    About 2 weeks after I graduated I shipped off to basic training to start training to become an Army Ranger. I loved it at first, but about 6 months into my training I started to have second thoughts. I was beginning to question whether or not our mission was as noble as Fox News had told me it was. Long dormant anarchic thoughts about the illegitimacy of government began to resurface, but I pushed those thoughts out of my mind and re-focused on my training. A couple months later I deployed to Iraq with 3rd Ranger Battalion. At first I was thrilled to feel like I was doing something for my country, but after 4 months of enforcing draconian gun laws, roughing up detainees who ended up being “guilty” or nothing, and arbitrarily vilifying an entire civilian populace, I finally manned up and got honest with myself: I was becoming the very jack-booted thug I thought I was enlisting to fight.

    The next few months were a very confusing time for me. As a guy who carries a gun regularly and is a strong proponent of self-defense, I knew that I wasn’t a pacifist, and yet I just couldn’t believe in what we have come to know as war. I reconsidered EVERYTHING I had ever been taught about the “noble” wars of our past. In November 2009, I applied for discharge as a conscientious objector.

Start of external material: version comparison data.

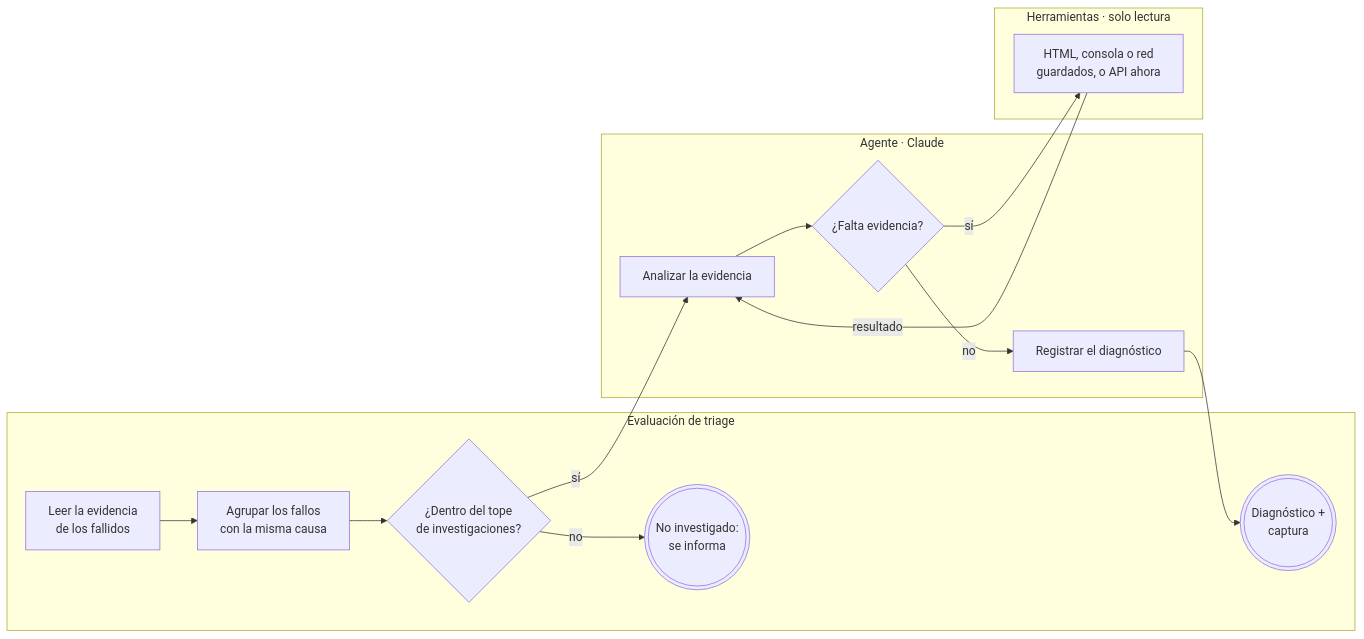
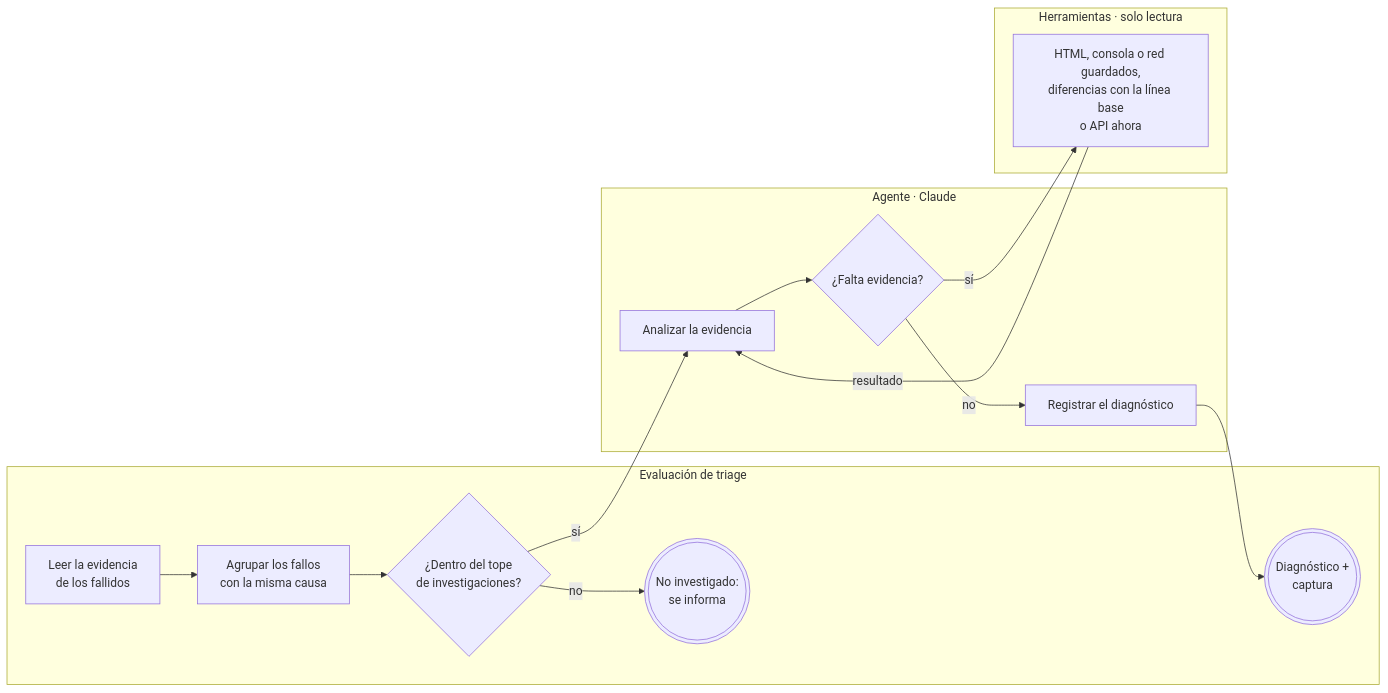
One commit to pgp-qa-automation-labs/poc-selenium-cucumber changed the second of 4 diagrams in README.md. Above: the diagram before and after it, drawn with Mermaid. The commit also changed other lines of this file and 8 other files, not shown here.

First line of the commit message:
Triage compara cada fallo con la última ejecución exitosa (línea base)

````diff
--- a/README.md
+++ b/README.md
@@ -87,24 +88,24 @@
 ```mermaid
 flowchart LR
     subgraph EV["Evaluación de triage"]
         LISTA["Leer la evidencia<br/>de los fallidos"]
         GRUPO["Agrupar los fallos<br/>con la misma causa"]
         TOPE{"¿Dentro del tope<br/>de investigaciones?"}
         SKIP(((No investigado:<br/>se informa)))
         ADJ(((Diagnóstico +<br/>captura)))
     end
     subgraph AG["Agente · Claude"]
         ANA["Analizar la evidencia"]
         FALTA{"¿Falta evidencia?"}
         DIAG["Registrar el diagnóstico"]
     end
     subgraph HE["Herramientas · solo lectura"]
-        TOOL["HTML, consola o red<br/>guardados, o API ahora"]
+        TOOL["HTML, consola o red guardados,<br/>diferencias con la línea base<br/>o API ahora"]
     end
     LISTA --> GRUPO --> TOPE
     TOPE -->|no| SKIP
     TOPE -->|sí| ANA --> FALTA
     FALTA -->|sí| TOOL
     TOOL -->|resultado| ANA
     FALTA -->|no| DIAG --> ADJ
 ```
````
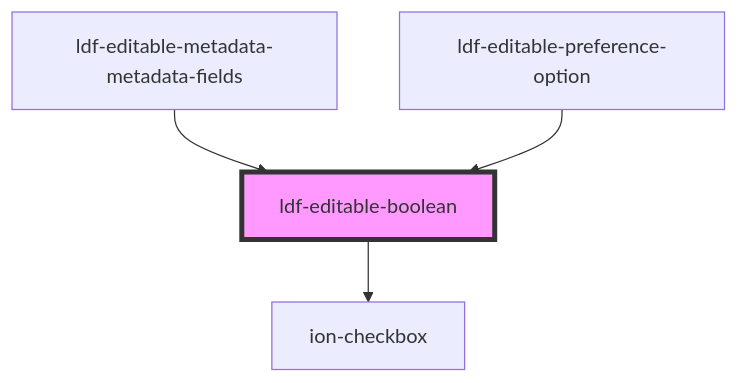
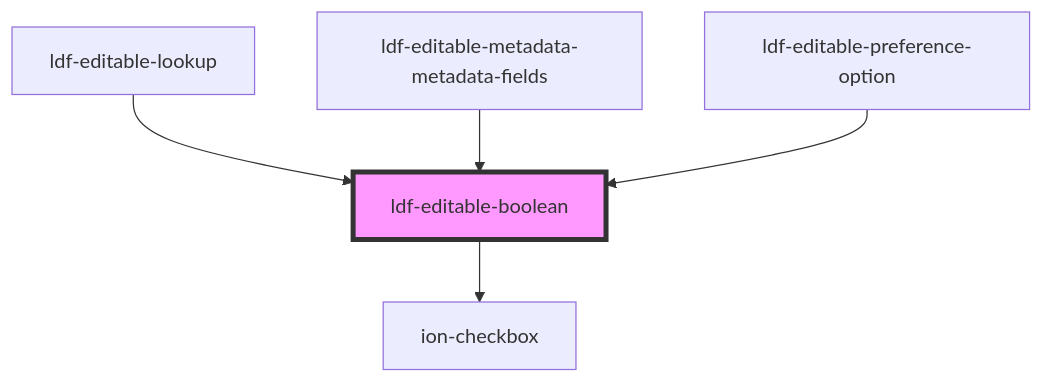
One commit to gbj/venite changed the diagram in components/src/components/editable-boolean/readme.md. Above: the diagram before and after it, drawn with Mermaid. The commit also changed other lines of this file and 122 other files, not shown here.

````diff
--- a/components/src/components/editable-boolean/readme.md
+++ b/components/src/components/editable-boolean/readme.md
@@ -36,7 +37,8 @@
 ```mermaid
 graph TD;
   ldf-editable-boolean --> ion-checkbox
+  ldf-editable-lookup --> ldf-editable-boolean
   ldf-editable-metadata-metadata-fields --> ldf-editable-boolean
   ldf-editable-preference-option --> ldf-editable-boolean
   style ldf-editable-boolean fill:#f9f,stroke:#333,stroke-width:4px
 ```
````
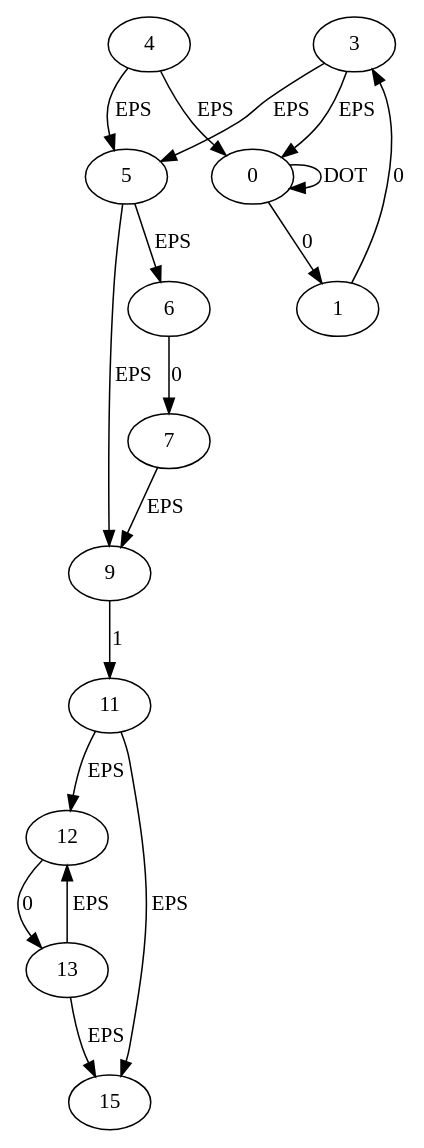
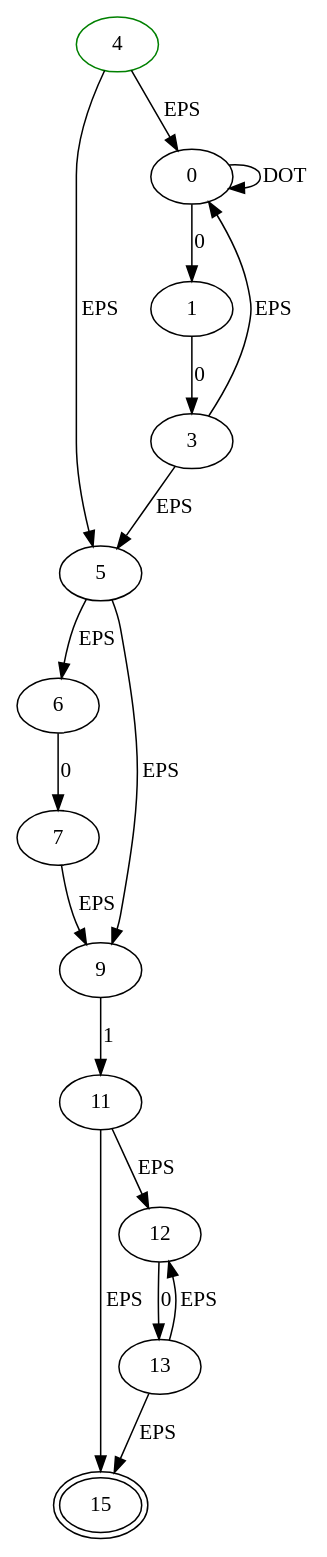
One commit to dsiragusa/grep changed the diagram in dot/thompson.dot. Above: the diagram before and after it, drawn with Graphviz. The commit also changed 6 other files, not shown here.

```diff
--- a/dot/thompson.dot
+++ b/dot/thompson.dot
@@ -1,19 +1,31 @@
 digraph nfa{
-12 -> 13 [label="0"];
+4 [color=green];
+4 -> 5 [label="EPS"];
+4 -> 0 [label="EPS"];
+15 [peripheries=2];
+6 [];
+6 -> 7 [label="0"];
+9 [];
+9 -> 11 [label="1"];
+7 [];
+7 -> 9 [label="EPS"];
+3 [];
+3 -> 0 [label="EPS"];
+3 -> 5 [label="EPS"];
+13 [];
+13 -> 12 [label="EPS"];
+13 -> 15 [label="EPS"];
+5 [];
+5 -> 6 [label="EPS"];
+5 -> 9 [label="EPS"];
+1 [];
 1 -> 3 [label="0"];
+11 [];
 11 -> 12 [label="EPS"];
 11 -> 15 [label="EPS"];
+12 [];
+12 -> 13 [label="0"];
+0 [];
 0 -> 1 [label="0"];
 0 -> 0 [label="DOT"];
-6 -> 7 [label="0"];
-7 -> 9 [label="EPS"];
-9 -> 11 [label="1"];
-3 -> 0 [label="EPS"];
-3 -> 5 [label="EPS"];
-5 -> 6 [label="EPS"];
-5 -> 9 [label="EPS"];
-13 -> 12 [label="EPS"];
-13 -> 15 [label="EPS"];
-4 -> 5 [label="EPS"];
-4 -> 0 [label="EPS"];
 }
```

    In the process of conducting research to back up my Conscientious Objector Obligation, I stumbled across and several other austrian and anarcho-capitalist websites. I was amazed to find that the logical filter I had started to run all my thoughts through over the last few months had brought me to the EXACT same conclusion as so many other people. I wasn’t merely in general agreement with these people, we saying virtually the exact same things in every aspect of our worldview, right down to the terms and thought processes we were using. As hard as it was to purge myself of lingering statist sentiment, things were starting to click and make sense in my head.

    By January 2010, I was a full-blown anarcho-capitalist/agorist/voluntaryist. Being a devout Christian, this has led to some interesting confrontations with family and friends, who are often DISGUSTED to find that I consider myself an anarchist. I’ve even come to half-jokingly talk about “coming out as an anarchist.” There’s been some rough spots as I purged myself of so many of my old beliefs, but the last year or so has only reinforced my anarchic worldview. In fact, many of the beliefs that I held dearest have only been further solidified in my conscience upon seeing just how well they old up to the logical examinations of anarchist thoughts. Going back and reading the teachings of Jesus without the taint of staunch conservative preaching ringing in my ears has been truly enlightening.

    I finally received my discharge in December 2010, and am back in southern Oregon working as a roofer and working in my spare time on film making, which is my true passion. It is down-right exhilarating at times to realize that I am back out in the civilian world fighting for something that I REALLY believe in, and I hope that my film making will one day attain me a platform from which to teach these things to people.

  14. Doug CarkuffNo Gravatar says:

    Do you remember those old religious movies with people like Charleton Heston – I’m thinking of the story of Moses particularly. You know the way that the people go berzerk when Moses leaves and goes up on the mountain top – rapin’, pillagin’, idol worshipin’, cats and dogs sleeping together and so on? That represents the view of humanity shared by many folks. That without some overriding moral authority, be it government or religion or something else, ordinary people can not be trusted not to turn into barbaric maniacs. It is this view, a false one, that sits at the heart of people’s fear of anarchy. In fact, it is authority which grants people license to butcher and exploit others because it removes personal responsibility. All the horrors perpetrated on humanity have been committed under the color of authority/government of one sort or another.